YOUR GOAL: Please output the data exactly, minus pictures.

┄┄┄┄┄┄┄┄┄┄

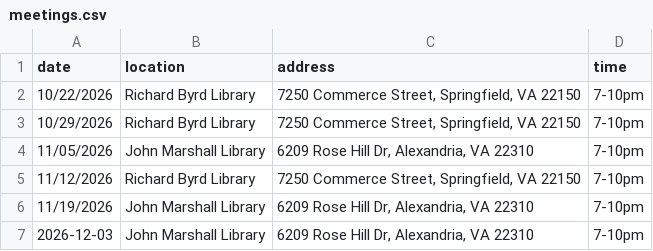
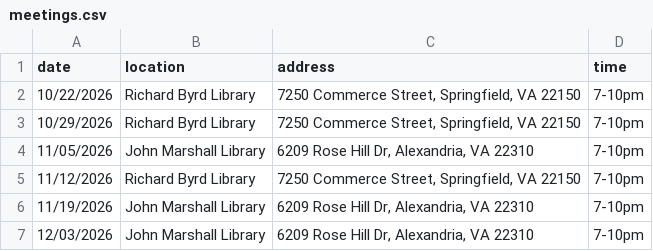
Before and after one commit to DPD-30/fairfaxjugglers, a CSV file: _data/meetings.csv, drawn as a sheet.

Commit message:
Update meetings.csv to correct date format

```diff
--- a/_data/meetings.csv
+++ b/_data/meetings.csv
@@ -6,2 +6,2 @@ date,location,address,time
 11/19/2026,John Marshall Library,"6209 Rose Hill Dr, Alexandria, VA 22310",7-10pm
-2026-12-03,John Marshall Library,"6209 Rose Hill Dr, Alexandria, VA 22310",7-10pm
+12/03/2026,John Marshall Library,"6209 Rose Hill Dr, Alexandria, VA 22310",7-10pm
```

┄┄┄┄┄┄┄┄┄┄

SOLUTION TO THE PROBLEM:
Before and after one commit to DPD-30/fairfaxjugglers, a CSV file: _data/meetings.csv, drawn as a sheet.

Commit message:
Update meetings.csv to correct date format

```diff
--- a/_data/meetings.csv
+++ b/_data/meetings.csv
@@ -6,2 +6,2 @@ date,location,address,time
 11/19/2026,John Marshall Library,"6209 Rose Hill Dr, Alexandria, VA 22310",7-10pm
-2026-12-03,John Marshall Library,"6209 Rose Hill Dr, Alexandria, VA 22310",7-10pm
+12/03/2026,John Marshall Library,"6209 Rose Hill Dr, Alexandria, VA 22310",7-10pm
```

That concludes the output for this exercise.